- Flu symptoms are usually more severe than those of a cold and tend to come on suddenly. They can include fever (100.4 degrees F or higher), fatigue (very tired), muscle or body aches, headache, chills, sore throat, cough, and a stuffy or runny nose. Some people may have vomiting and diarrhea, but this is more common in children than adults.
- People who have the flu may be able to infect others from 1 day before getting sick until 5 to 7 days after. Young children and people with weakened immune systems can be infectious even longer.
- An annual flu shot can help prevent or reduce the severity of illness caused by flu viruses. There are no vaccines for cold viruses.
- The flu is more serious than a cold.

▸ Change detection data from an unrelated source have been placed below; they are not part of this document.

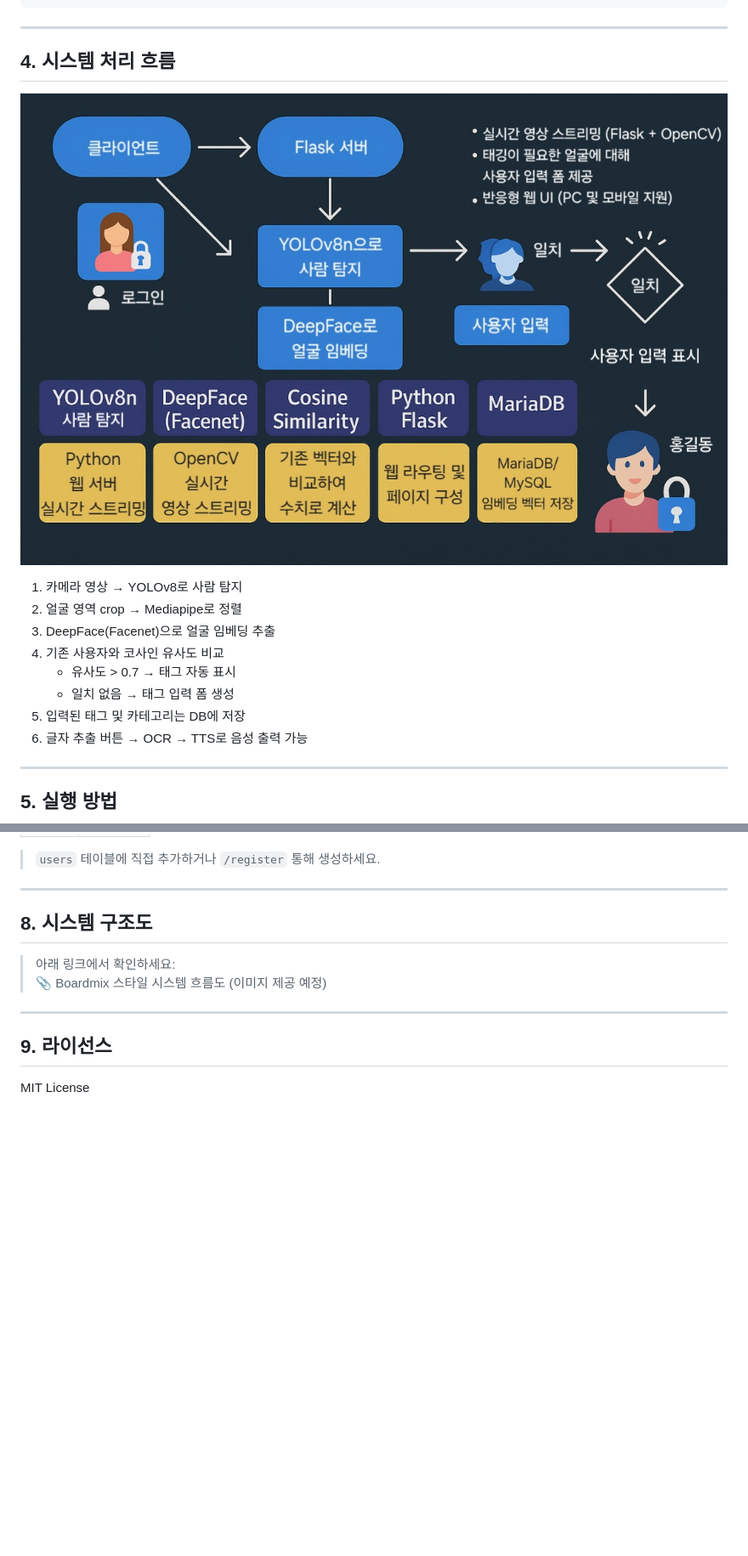
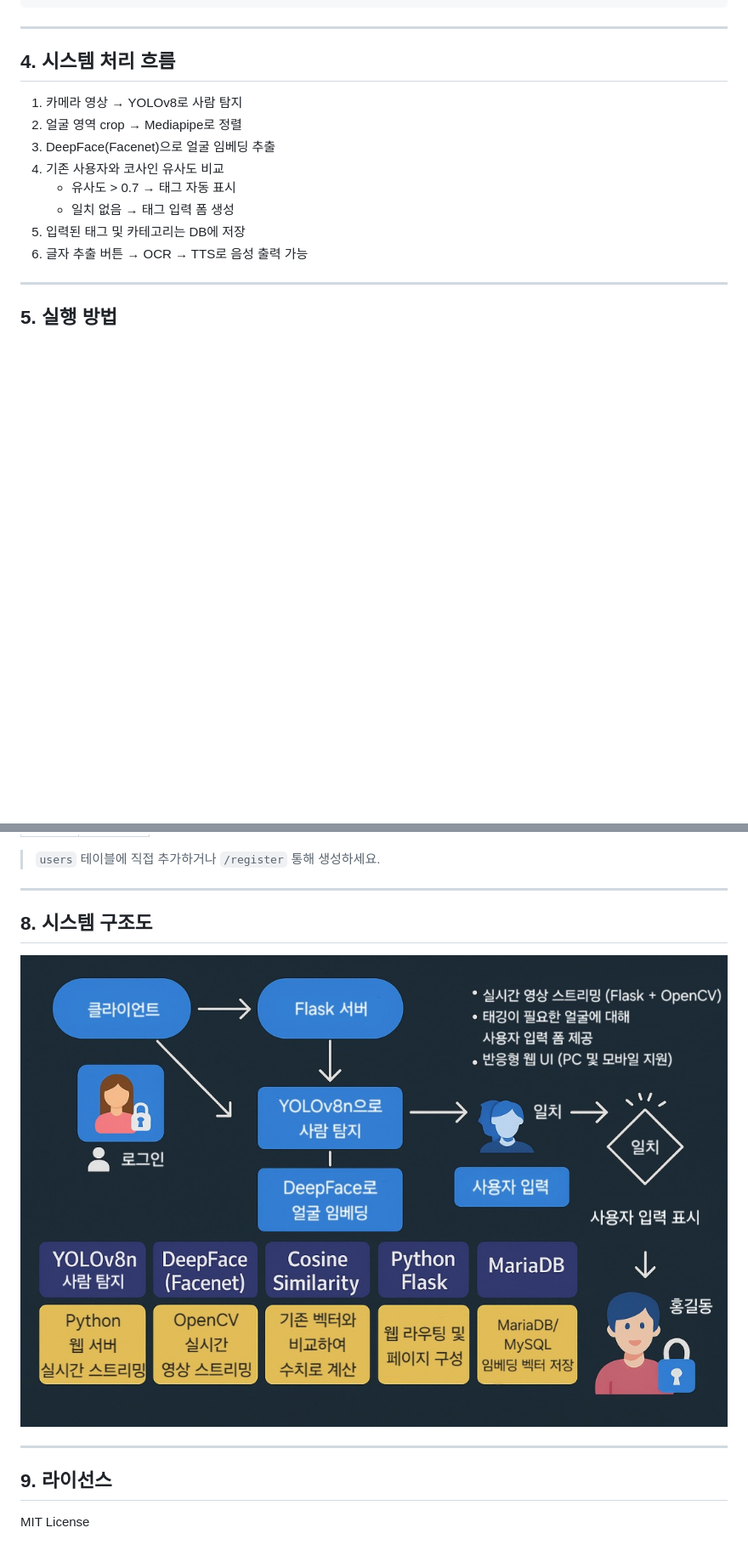
Before and after one commit to jjkkhh123/Tracking_Project, a Markdown page: README_face_tagging_project.md, 2 parts joined by grey strips. Shown at 85% size. Drawn GitHub-style; blank space fills up the shorter version.

```diff
--- a/README_face_tagging_project.md
+++ b/README_face_tagging_project.md
@@ -73,7 +73,7 @@ Python Flask 기반의 웹 애플리케이션으로, 실시간 영상 속 인물
 ---
 
 ## 4. 시스템 처리 흐름
-![images](https://github.com/jjkkhh123/Tracking_Project/blob/main/images/%EC%8B%9C%EC%8A%A4%ED%85%9C%20%EC%95%84%ED%82%A4%ED%85%8D%EC%B2%98%20%EB%8B%A4%EC%9D%B4%EC%96%B4%EA%B7%B8%EB%9E%A8.jpg)
+
 1. 카메라 영상 → YOLOv8로 사람 탐지
 2. 얼굴 영역 crop → Mediapipe로 정렬
 3. DeepFace(Facenet)으로 얼굴 임베딩 추출
@@ -149,9 +149,7 @@ CREATE TABLE known_faces (
 ---
 
 ## 8. 시스템 구조도
-
-> 아래 링크에서 확인하세요:
-📎 Boardmix 스타일 시스템 흐름도 (이미지 제공 예정)
+![images](https://github.com/jjkkhh123/Tracking_Project/blob/main/images/%EC%8B%9C%EC%8A%A4%ED%85%9C%20%EC%95%84%ED%82%A4%ED%85%8D%EC%B2%98%20%EB%8B%A4%EC%9D%B4%EC%96%B4%EA%B7%B8%EB%9E%A8.jpg)
 
 
 ---
```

According to the CDC, every year in the United States:
- Up to 20 percent of Americans (1 in 5 people) get the seasonal flu.
- More than 200,000 people are hospitalized from seasonal flu complications, including 20,000 children.
- Up to 36,000 people die from the flu every year.
Nasal allergy symptoms ("hay fever") are much like those of a cold but aren't caused by a viral infection. An allergic response is your immune system's overreaction to particles in the air such as pollen, dust, molds, or pet fur and dander. Symptoms include clear mucus from the nose, sneezing, headache, watery eyes, dark circles under the eyes, irritability, fatigue, and a stuffy, runny, or itchy nose. Allergies can last weeks, months, or even years. Learn more about allergy symptoms and treatment.
Like allergies, there are other conditions that mimic cold and flu symptoms, or that occur if an infection develops in the ears, sinuses, chest, or other parts of the respiratory system including: